Tuesday, 10 March 2015
An Bille um an gCeathrú Leasú is Tríocha ar an mBunreacht (Comhionannas Pósta) 2015: An Dara Céim - Thirty-fourth Amendment of the Constitution (Marriage Equality) Bill 2015: Second Stage
I welcome the Bill and I will support it. I will vote "Yes" on 22 May.
Most people who will vote in the forthcoming referendum will not be personally impacted by the vote. However, it is well understood by most people that it collectively has an impact on us in that it is an act of social solidarity that will change the laws in order for us to become more equal and inclusive. Since the foundation of the State, we have tended to outsource social issues to religious institutions as though we were best guided by such bodies. Changing that has been hugely problematic, as there was a blurring of lines between church and State which is difficult to untangle. In this instance, it extends to highlighting the difference between civil and religious marriage.
Only in recent decades have we got to grips with issues that are more properly located in the area of civic morality. That is strange, given that we are very proud to declare that we live in a republic. Civic morality is underpinned by values such as equality, acceptance and freedom, all of which are part of the building blocks towards a better society. Many of the public debates on the issues surrounding the eighth amendment, for example, or the right to travel and information in this respect, along with the two divorce referendums, were framed by people who took absolute positions on either side. They were very difficult campaigns. For example, I remember being in the count centre on the day the first divorce referendum was lost, and the effect it had on those who were directly affected was absolutely awful. They wanted a second chance and their relationships to be accepted. It was a personal matter for such people and they were badly bruised by the campaign and its outcome. Both personal and societal damage was done at that time, and we want to ensure that on 23 May, we will not have a repeat of that.
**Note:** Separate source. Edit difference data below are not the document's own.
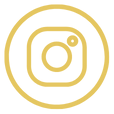
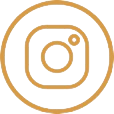
layout fixes, inst button

diff --git a/screens/LoginScreen.js b/screens/LoginScreen.js
@@ -1,5 +1,5 @@
 import React, {Component} from 'react';
-import { Dimensions, ImageBackground, Image, StyleSheet, Text, TextInput, View } from 'react-native';
+import { Dimensions, ImageBackground, Image, StyleSheet, Text, TextInput, View, Alert } from 'react-native';
 import { ScrollView, TouchableOpacity } from 'react-native-gesture-handler';
 import { SafeAreaView } from 'react-native-safe-area-context';
 import Api from '../components/Api';
@@ -39,7 +39,7 @@ export default class LoginScreen extends Component {
                 this.setState(state);
             },
             (error) => {
-                alert(error);
+                Alert.alert('Black Lion', error);
                 let state = this.state;
                 state.codeSent = false;
                 this.setState(state);
@@ -51,12 +51,12 @@ export default class LoginScreen extends Component {
         let api = new Api;
 
         if (this.state.userData.name == '') {
-            alert('Введите имя!');
+            Alert.alert('Black Lion', 'Введите имя!');
             return;
         }
         const regexp = /^(([^<>()[\]\\.,;:\s@"]+(\.[^<>()[\]\\.,;:\s@"]+)*)|(".+"))@((\[[0-9]{1,3}\.[0-9]{1,3}\.[0-9]{1,3}\.[0-9]{1,3}\])|(([a-zA-Z\-0-9]+\.)+[a-zA-Z]{2,}))$/;
         if (!regexp.test(String(this.state.userData.email).toLowerCase())) {
-            alert('Введите E-mail!');
+            Alert.alert('Black Lion', 'Введите E-mail!');
             return;
         }
 
@@ -68,7 +68,7 @@ export default class LoginScreen extends Component {
                 this.props.logIn(this.state.userData);
             },
             (error) => {
-                alert(error);
+                Alert.alert('Black Lion', error);
             }
         )
     }   

diff --git a/App.js b/App.js
@@ -1,9 +1,9 @@
 import { StatusBar } from "expo-status-bar";
 import React, { Component } from "react";
-import { AppState, StyleSheet, View, Image, Text } from "react-native";
+import { AppState, StyleSheet, View, Image, Text, ImageBackground } from "react-native";
 
 import { NavigationContainer } from "@react-navigation/native";
-import { createBottomTabNavigator } from "@react-navigation/bottom-tabs";
+import { BottomTabBar, createBottomTabNavigator } from "@react-navigation/bottom-tabs";
 import AsyncStorage from "@react-native-async-storage/async-storage";
 import SplashScreen from "react-native-splash-screen";
 
@@ -90,6 +90,7 @@ export default class App extends Component {
     if (this.state.state == "logedIn") {
       return (
         <View style={styles.container}>
+          <ImageBackground source={require('./assets/background.png')} style={mainStyle.styles.background}>
           <StatusBar style="light" />
           <NavigationContainer>
             <Tab.Navigator
@@ -98,10 +99,11 @@ export default class App extends Component {
                 tabBarShowLabel: false,
                 tabBarActiveTintColor: mainStyle.accentColor,
                 tabBarStyle: {
-                  backgroundColor: "rgb(25,25,27)",
+                  backgroundColor: "rgba(25,25,27,0)",
                   borderTopColor: "grey",
                   height: 90,
-                },
+                  position: 'absolute'
+                }
               }}
               initialRouteName="Home"
             >
@@ -154,6 +156,7 @@ export default class App extends Component {
               />
             </Tab.Navigator>
           </NavigationContainer>
+          </ImageBackground>
         </View>
       );
     }

diff --git a/screens/MainScreen.js b/screens/MainScreen.js
@@ -6,6 +6,8 @@ import mainStyle from '../styles/main';
 const logoRatio = 772/700;
 const m2Ratio = 216/200;
 
+import { BlurView } from 'expo-blur';
+
 const { width }  = Dimensions.get('window');
 
 export default function MainScreen({navigation}) {
@@ -50,6 +52,7 @@ export default function MainScreen({navigation}) {
             <Text style={[styles.h4, {marginBottom: 140}]}>
                 Пн-Чт с 13:00-17:00
             </Text>
+
         </ScrollView>
 
         <View style={styles.callButtonWrapper}>
@@ -60,12 +63,23 @@ export default function MainScreen({navigation}) {
                 />
             </TouchableOpacity>
         </View>
+        <View style={styles.instButtonWrapper}>
+            <TouchableOpacity onPress={() => {Linking.openURL(`https://instagram.com/blacklion.barbershop?utm_medium=copy_link`)}}>
+                <Image
+                    style={styles.callImg}
+                    source={require('../assets/inst.png')}
+                />
+            </TouchableOpacity>
+        </View>
 
         <View style={styles.buttonWrapper}>
             <TouchableOpacity style={styles.button} onPress={() => {navigation.navigate('Service')}}>
                 <Text style={styles.text}>Записаться</Text>
             </TouchableOpacity>
         </View>
+
+        
+        <View style={{height: 90}}/>
     </SafeAreaView>
     </ImageBackground>
 }
@@ -134,7 +148,7 @@ const styles = StyleSheet.create({
 
     buttonWrapper: {
         position: 'absolute',
-        bottom: 10,
+        bottom: 100,
         justifyContent: 'center',
         alignItems: 'center',
         width: '100%'

diff --git a/screens/FormScreen.js b/screens/FormScreen.js
@@ -1,5 +1,5 @@
 import React from "react";
-import { SafeAreaView, ImageBackground, StyleSheet, TextInput, Text, TouchableOpacity } from "react-native";
+import { SafeAreaView, ImageBackground, StyleSheet, TextInput, Text, TouchableOpacity, Alert } from "react-native";
 import Api from "../components/Api";
 import mainStyle from "../styles/main";
 
@@ -8,11 +8,11 @@ export default function FormScreen(props) {
         let api = new Api;
         api.record(props.route.params.service.id, props.route.params.staff.id, props.route.params.time, userData.phone, userData.name, userData.email, 
             (result) => {
-                alert('Вы записаны!');
+                Alert.alert('Black Lion', 'Вы записаны!');
                 props.navigation.popToTop();
             },
             (error) => {
-                alert(error);
+                Alert.alert('Black Lion', error);
             }
         );
     };

diff --git a/screens/DateScreen.js b/screens/DateScreen.js
@@ -67,6 +67,7 @@ class MainScreen extends React.Component {
         return <View>
             {datesList(this.props.dates, this.state.date, this.setDate)}
             <TimesScreen date={this.state.date} apiProps={this.props.apiProps} navigation={this.props.navigation}/>
+            
         </View>
     }
 }
@@ -141,7 +142,6 @@ class TimesScreen extends React.Component {
         apiProps.date = this.state.date;
         return <View>
             {(this.state.times == undefined)? loadingScreen(): timesList(this.state.times, this.props.navigation, apiProps)}
-
         </View>
     }
 }
@@ -217,7 +217,7 @@ const styles = StyleSheet.create({
     list: {
         marginLeft: 10,
         marginRight: 10,
-        height: windowHeight - 200
+        height: windowHeight - 205
     },
     itemWrapper: {
         marginTop: 10,

diff --git a/screens/HomeScreen.js b/screens/HomeScreen.js
@@ -14,7 +14,7 @@ export default function HomeScreen(props) {
 
     return <Stack.Navigator screenOptions={{
         headerStyle: {
-            backgroundColor: 'rgb(25,25,27)'
+            backgroundColor: 'rgba(25,25,27, 0)'
         }
     }}>
         <Stack.Screen name="Main" component={MainScreen} options={{ headerShown: false }} />
@@ -23,7 +23,7 @@ export default function HomeScreen(props) {
             headerTintColor: mainStyle.accentColor,
             headerBackTitle: '',
             headerTransparent: true,
-            navigation: props.navigation
+            navigation: props.navigation,
         }}/>
         <Stack.Screen name="Staff" component={StaffScreen} options={{ 
             title: 'Выберите мастера',

diff --git a/screens/InfoScreen.js b/screens/InfoScreen.js
@@ -69,6 +69,8 @@ export default class InfoScreen extends Component {
                 <Text style={styles.text}>Выйти из аккаунта</Text>
             </TouchableOpacity>
         </View>
+        
+        <View style={{height: 90}}/>
         </ImageBackground>
     }
 }
@@ -158,7 +160,7 @@ const styles = StyleSheet.create({
         fontSize: 18
     },
     list: {
-        marginTop: 20,
+        marginTop: 40,
         marginLeft: 10,
         marginRight: 10
     },
@@ -176,7 +178,7 @@ const styles = StyleSheet.create({
     
     buttonWrapper: {
         position: 'absolute',
-        bottom: 10,
+        bottom: 100,
         justifyContent: 'center',
         alignItems: 'center',
         width: '100%'

diff --git a/screens/ServiceScreen.js b/screens/ServiceScreen.js
@@ -58,6 +58,7 @@ export default class ServiceScreen extends React.Component {
 function loadingScreen() {
     return <View style={styles.loadingScreen}>
         <Text style={styles.loadingText}>Загрузка</Text>
+        <View style={{height: 90}}/>
     </View>
 }
 
@@ -80,6 +81,7 @@ function servicesScreen(services, navigation, pro, setPro) {
         renderItem={({item}) => serviceListItem(item, navigation)}
         keyExtractor={item => item.id.toString()}
         />
+        <View style={{height: 90}}/>
     </View>
 }
 

diff --git a/screens/StaffScreen.js b/screens/StaffScreen.js
@@ -34,6 +34,7 @@ export default class StaffScreen extends React.Component {
         return <ImageBackground source={require('../assets/background.png')} style={mainStyle.styles.background}>
         <SafeAreaView style={styles.container}>
             {(this.state.staff == undefined)? loadingScreen(): staffScreen(this.props.route.params.service, this.state.staff, this.props.navigation)}
+            <View style={{height: 90}}/>
         </SafeAreaView>
         </ImageBackground>
     }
The Minister highlighted a difference in this issue in that it emerged from the Constitutional Convention and this referendum was recommended by it. The civic ownership of the campaign is beginning to emerge, and the Vote with Us campaign, for example, is a manifestation of it. The campaign facilitates people telling their story as to why people should vote "Yes", and already it is evident that it features people from all sectors of society. Brighid and Paddy are a couple who were highlighted at the weekend and will be married for 50 years in 2015. They made a point of describing themselves as being Roman Catholic. They argue that this is a civil right that they want for their children and grandchildren. Mothers and fathers are talking about sons and daughters. There are straight and gay people involved with the campaign, which is cross-generational and compelling in its ordinariness. People who have never engaged with politics have come forward to campaign for a "Yes" vote, which is really important. There is no point in wanting a more equal society but staying at home on 22 May. It is essential that people come out to vote, and it is essential that ownership of the campaign is portrayed in way that citizens can engage with it.
Most people want to live and let live and they are not keen on a nanny state. Nevertheless, they want to develop our laws in a way that allows people maximum freedom to live their lives. That is what this referendum is seeking to achieve. Civil partnership has been advanced and it delivered rights but fewer of them. For example, there has been no recognition of the rights of same-sex couples for many social supports in cases of hardship. This can quite literally leave loved ones out in the cold. A home of people in a civil partnership is described as a shared home rather than a family home, and there are implications for the protection of dependant children, for example, living in the home. There is also a lack of protection for civil partners who are deserted.
It could not be simpler in the case of a civil marriage vote; if we legalise marriage for gay and lesbian citizens, they will be free to get married, although it will not be compulsory. For many people, Ireland will simply be a happier place. In a post-crash Ireland, I cannot think of a better way of building civic morality that is grounded in the long-held Irish values of fairness and compassion than by voting "Yes" on 22 May. Better still, we will become the first country in the world to do this by popular vote. We will join the 18 nations and 820 million people who have already done it. The only issue to concern us is complacency, as we all need to get out and be active in this campaign.